Summary: What do you do when you are facing such monumental obstacles? How do you resist temptation, flee from evil, or believe beyond your ability to understand how your problems can be solved or your battles won?
Opening illustration: AN ESKIMO FISHERMAN CAME to town every Saturday afternoon. He always brought his two dogs with him. One was white and the other was black. He had taught them to fight on command. Every Saturday afternoon in the town square the people would gather and these two dogs would fight and the fisherman would take bets. On one Saturday the black dog would win; another Saturday, the white dog would win - but the fisherman always won! His friend began to ask him how he did it. He said, "I starve one and feed the other. The one I feed always wins because he is stronger."
This story about the two dogs is apt because it tells us something about the inner warfare that comes into the life of a person who is born again.
We have two natures within us, both struggling for mastery. Which one will dominate us? It depends on which one we feed. If we feed our spiritual lives and allow the Holy Spirit to empower us.
Let us turn to 2 Chronicles and see what Jehoshaphat fed into the warfare he had with his enemies.
Introduction: The case with a few of the kings recorded for us in both Kings and Chronicles, they may have reigned as co-regents with their fathers so that the period of the reign dates to the time also that they shared their rule.
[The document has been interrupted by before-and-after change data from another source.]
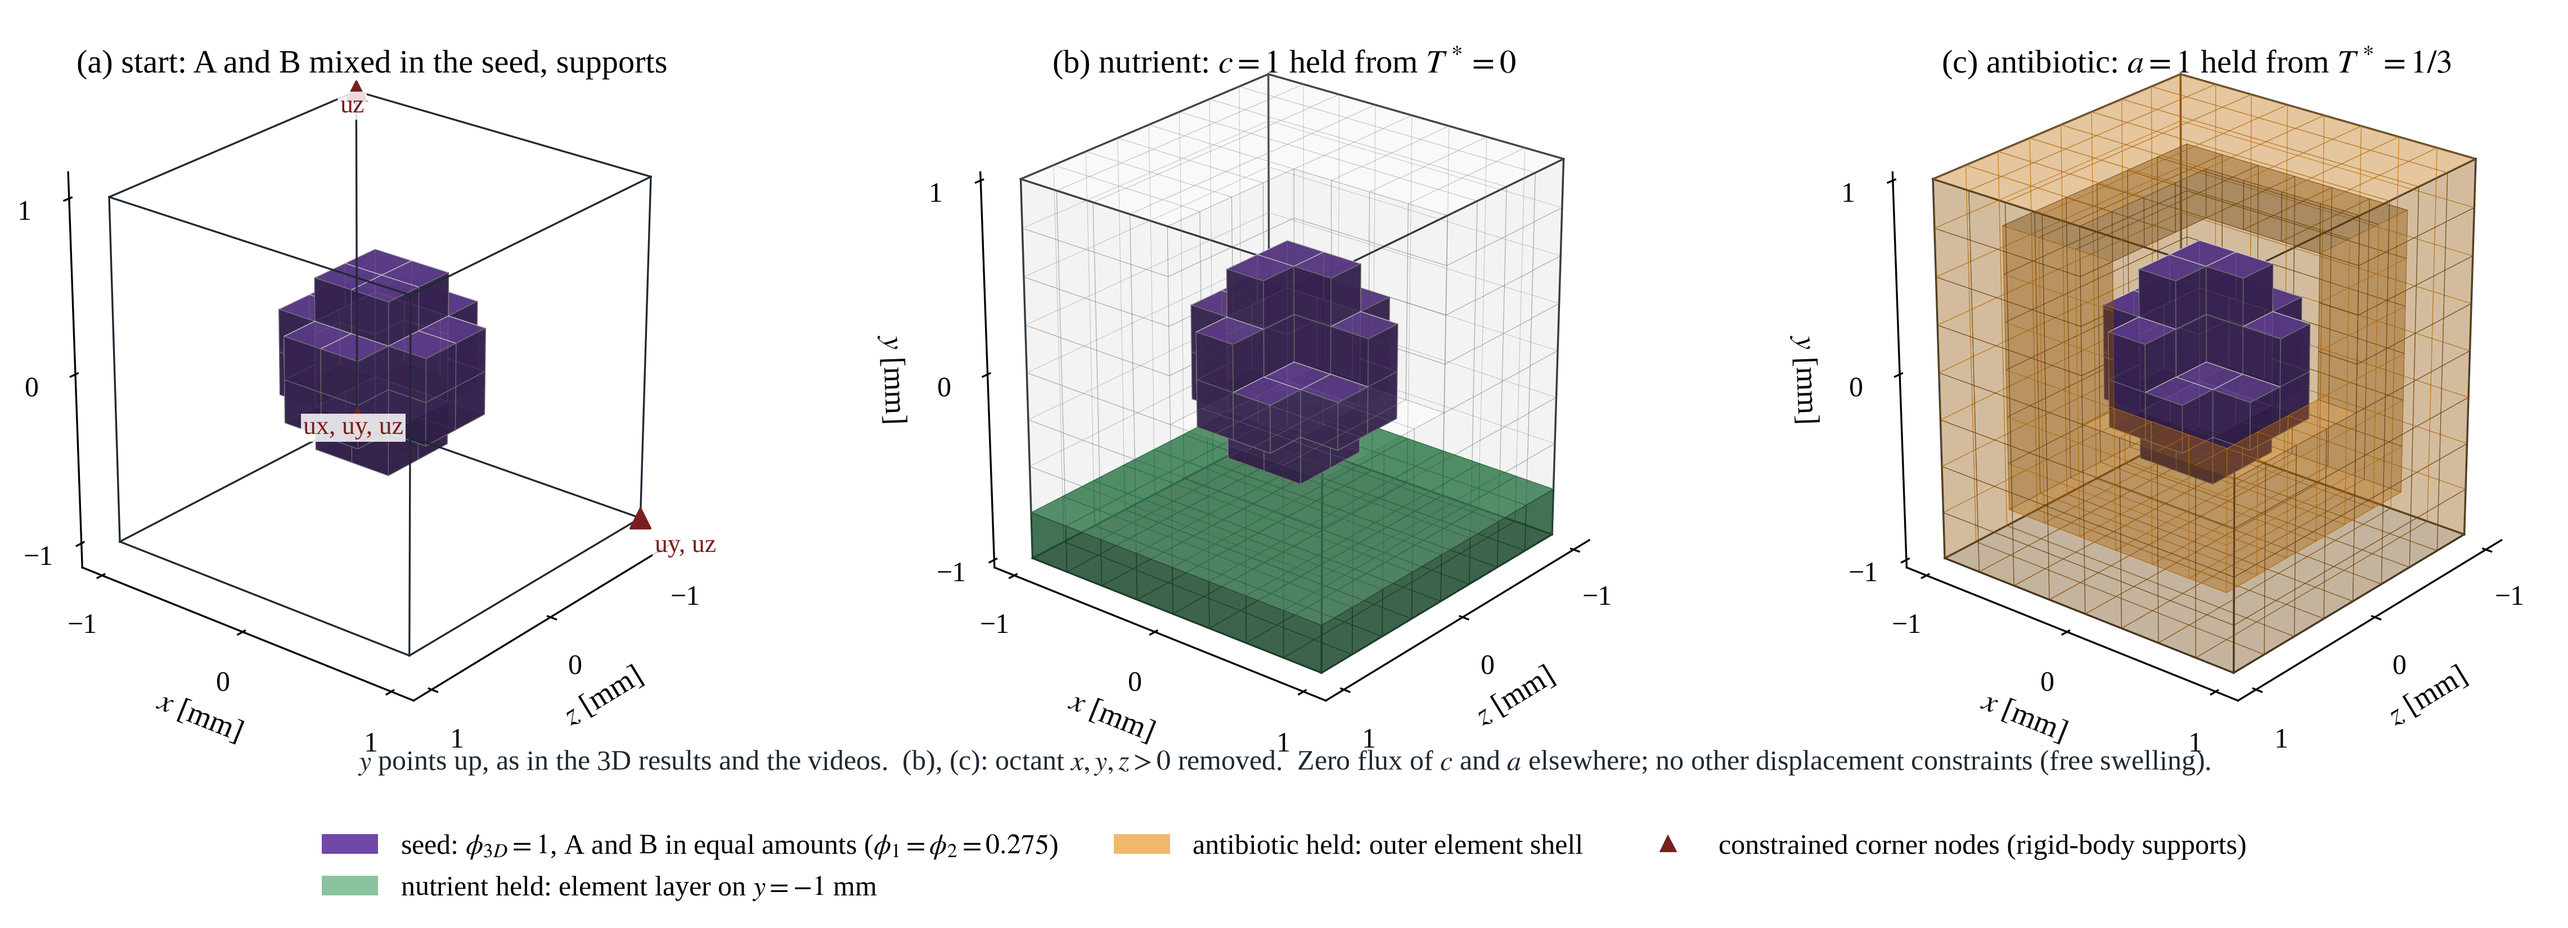
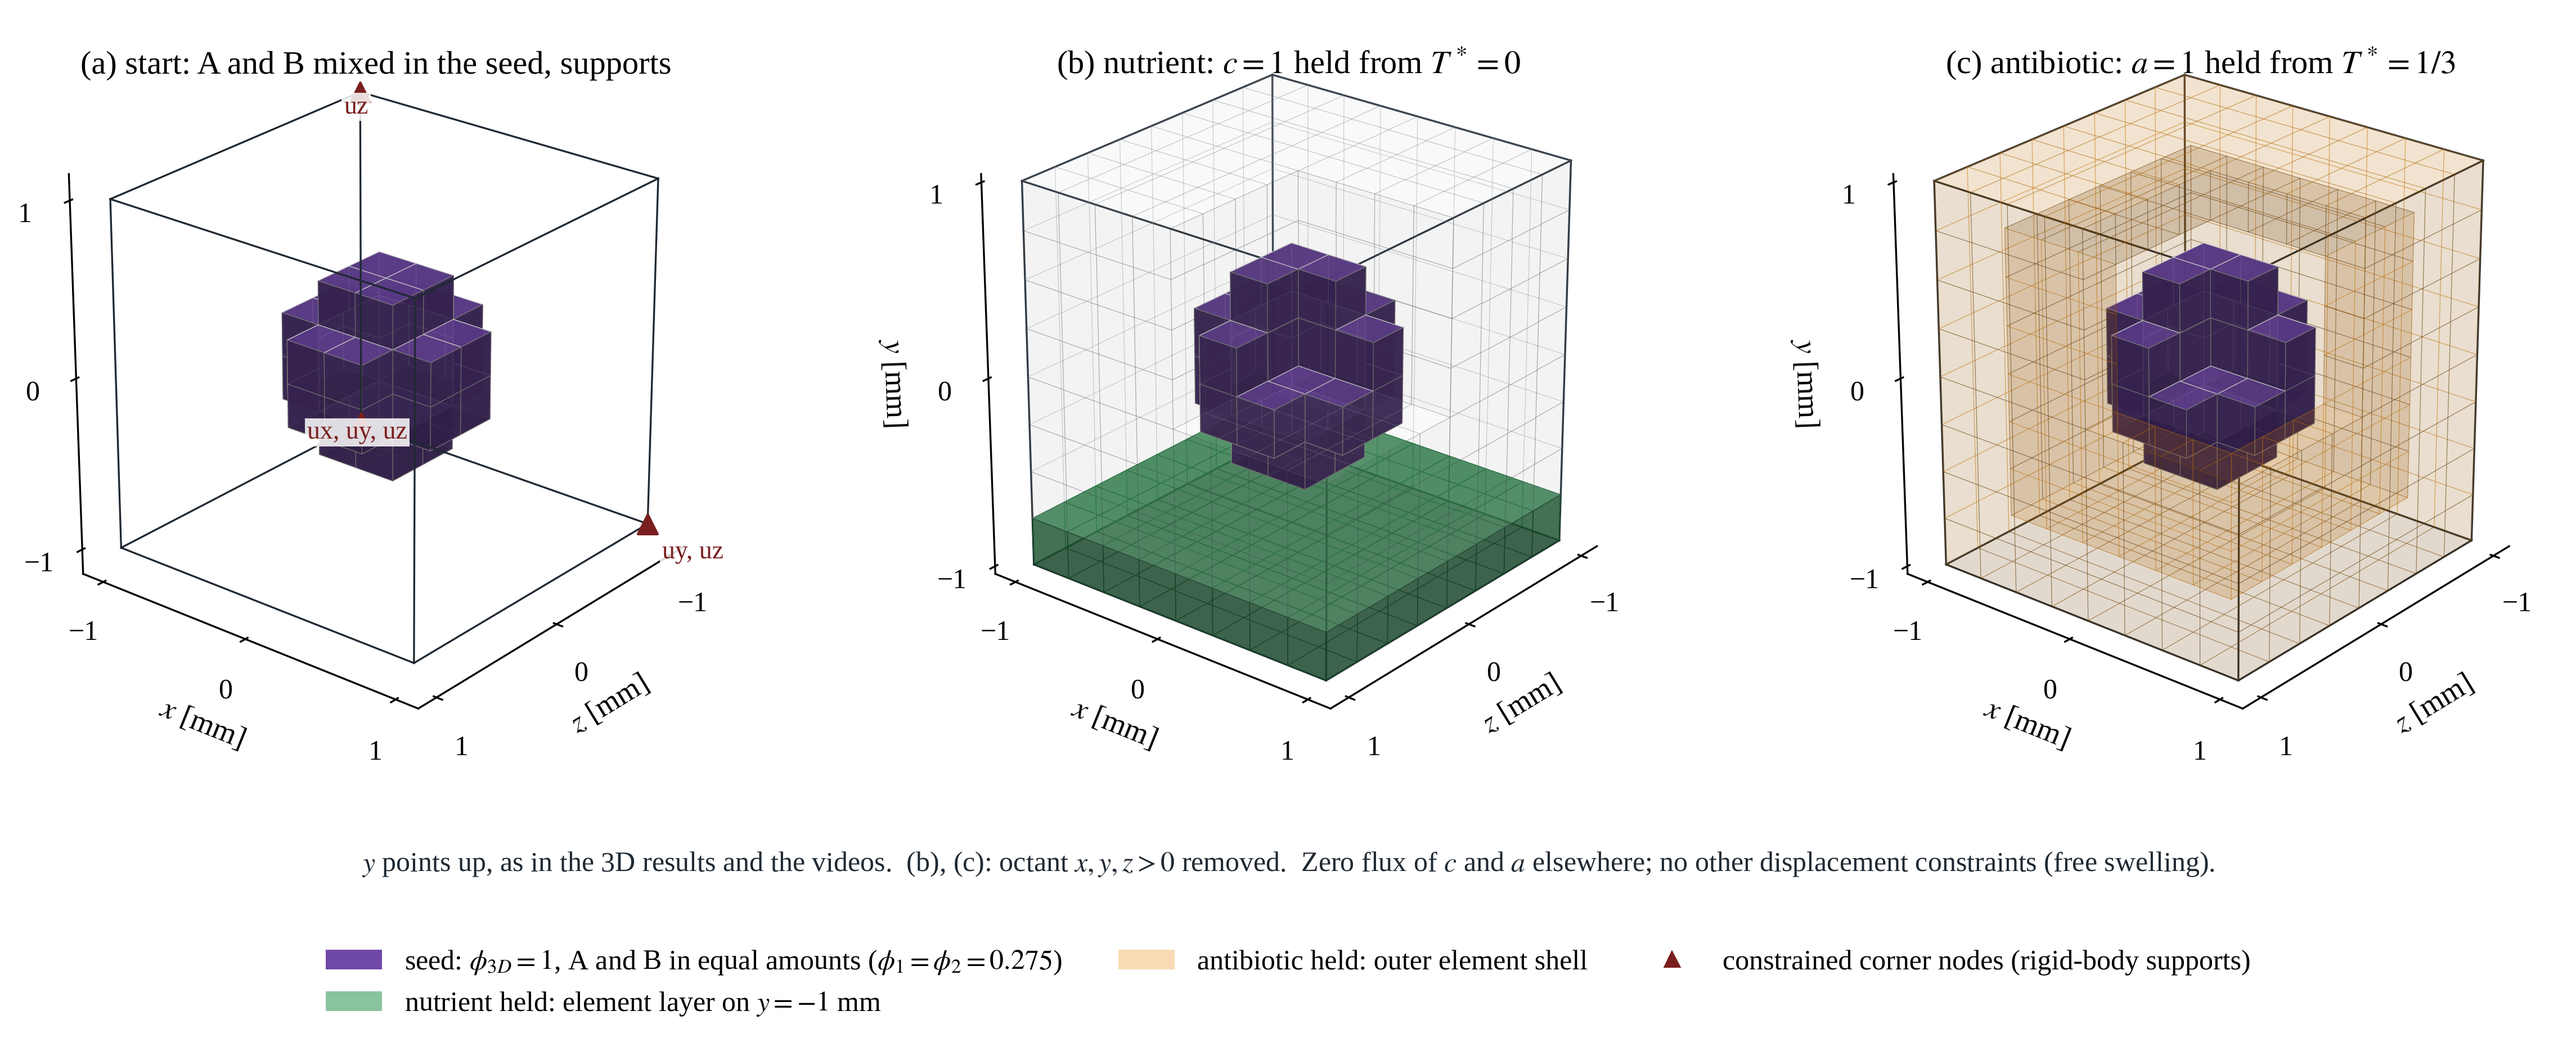
Set-up figure: more space between note and legend, lighter antibiotic shell

diff --git a/ansys_usermat/apdl/fig_setup_separate_ab.py b/ansys_usermat/apdl/fig_setup_separate_ab.py
@@ -70,7 +70,7 @@ def main():
     seed, nut, spb, shell, front, spb_back, spb_near = (P(v) for v in (seed, nut, spb, shell, front, spb_back, spb_near))
     X, Y, Z = P(Z), P(X), P(Y)                       # plot coordinates
 
-    fig = plt.figure(figsize=(16.5, 5.9))
+    fig = plt.figure(figsize=(16.5, 6.6))
     titles = ("(a) start: A and B mixed in the seed, supports" if MIXED else "(a) start: species A and B, supports",
               "(b) nutrient: $c = 1$ held from $T^* = 0$",
               "(c) antibiotic: $a = 1$ held from $T^* = 1/3$")
@@ -95,11 +95,11 @@ def main():
             ax.voxels(X, Y, Z, nut & ~front, facecolors=NUTR + "99", edgecolors=NUTR, linewidth=0.3)
             ax.voxels(X, Y, Z, seed & ~front, facecolors=seedc + "dd", edgecolors="white", linewidth=0.3)
         else:
-            ax.voxels(X, Y, Z, shell & ~front, facecolors=AB + "38", edgecolors=AB + "aa", linewidth=0.25)
+            ax.voxels(X, Y, Z, shell & ~front, facecolors=AB + "1a", edgecolors=AB + "66", linewidth=0.25)
             ax.voxels(X, Y, Z, seed & ~front, facecolors=seedc + "dd", edgecolors="white", linewidth=0.3)
         ax.set_title(titles[p], fontsize=14, y=0.97)
     handles = [plt.Rectangle((0, 0), 1, 1, fc=seedc), plt.Rectangle((0, 0), 1, 1, fc=SPB),
-               plt.Rectangle((0, 0), 1, 1, fc=NUTR, alpha=0.6), plt.Rectangle((0, 0), 1, 1, fc=AB, alpha=0.6),
+               plt.Rectangle((0, 0), 1, 1, fc=NUTR, alpha=0.6), plt.Rectangle((0, 0), 1, 1, fc=AB, alpha=0.3),
                plt.Line2D([], [], marker="^", ls="", color=FIX)]
     labels = ["species A: seed, $\\phi_{3D} = 1$ at the start",
               "species B: four blocks along the edges parallel to $z$",
@@ -109,10 +109,10 @@ def main():
     if MIXED:                                         # no edge blocks: one seed entry instead of A and B
         handles.pop(1)
         labels[:2] = ["seed: $\\phi_{3D} = 1$, A and B in equal amounts ($\\phi_1 = \\phi_2 = 0.275$)"]
-    fig.legend(handles, labels, loc="lower center", ncol=3, fontsize=12, frameon=False)
-    fig.text(0.5, 0.165, "$y$ points up, as in the 3D results and the videos.  (b), (c): octant $x, y, z > 0$ removed.  Zero flux of $c$ and $a$ elsewhere; "
+    fig.legend(handles, labels, loc="lower center", bbox_to_anchor=(0.5, 0.0), ncol=3, fontsize=12, frameon=False)
+    fig.text(0.5, 0.155, "$y$ points up, as in the 3D results and the videos.  (b), (c): octant $x, y, z > 0$ removed.  Zero flux of $c$ and $a$ elsewhere; "
              "no other displacement constraints (free swelling).", ha="center", fontsize=12, color=INK)
-    fig.subplots_adjust(left=0.0, right=1.0, top=0.93, bottom=0.2, wspace=-0.05)
+    fig.subplots_adjust(left=0.0, right=1.0, top=0.93, bottom=0.27, wspace=-0.05)
     fig.savefig(OUT, dpi=300, bbox_inches="tight", pad_inches=0.05)
     fig.savefig(OUT.with_suffix(".pdf"), bbox_inches="tight", pad_inches=0.05)
     print("wrote", OUT, "| seed", int(seed.sum()), "| B", int(spb.sum()), "| nutrient", int(nut.sum()),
If one reads II Kings 1:17, it can be seen that, although Jehoshaphat was still the king in Judah, it’s Jehoram, his son, who’s noted as being the king of Judah at the time of his namesake’s accession to the throne of Israel. This is only possible if Jehoram had been appointed as co-regent.
Life can be difficult. Being a Christian in a non-Christian world poses all kinds of problems. The world does not know Jesus. The world does not love Him. The world does not understand why He came. You, on the other hand, do know Jesus. You do love Him. And, you do understand why He came. He came to save you from your sins and to give you new life. He came to bring you peace and joy in the Spirit. He came so you might have fellowship with God.
These things you already know. And you also know that though you are saved from sin and filled with the Spirit of God, life in this world still is not perfect. It is still difficult.
The Christian is, in a sense, in a battle with the world. And the world is at war with the Christian - with you. The world offers vices, self-fulfillment, and greed. The world wants to convert you to its paganism, to its ungodly devotion to the unholy. And if you don’t conform, if you don’t bend the knee to its idols and sacrifices, you will be ridiculed, mocked, and attacked.
So the world is against you. The evil one is at war with you. And in the battle there are all sorts of struggles. On the inside, you struggle against sin: pride, lust, greed, boasting, and various wanting. On the outside, you struggle against illness, poverty, marriage problems, job difficulties, an unsure future, and more. Maybe right now you are facing a serious struggle. Or maybe you’ve recently had to deal with a difficult situation. Maybe you fear that one is coming.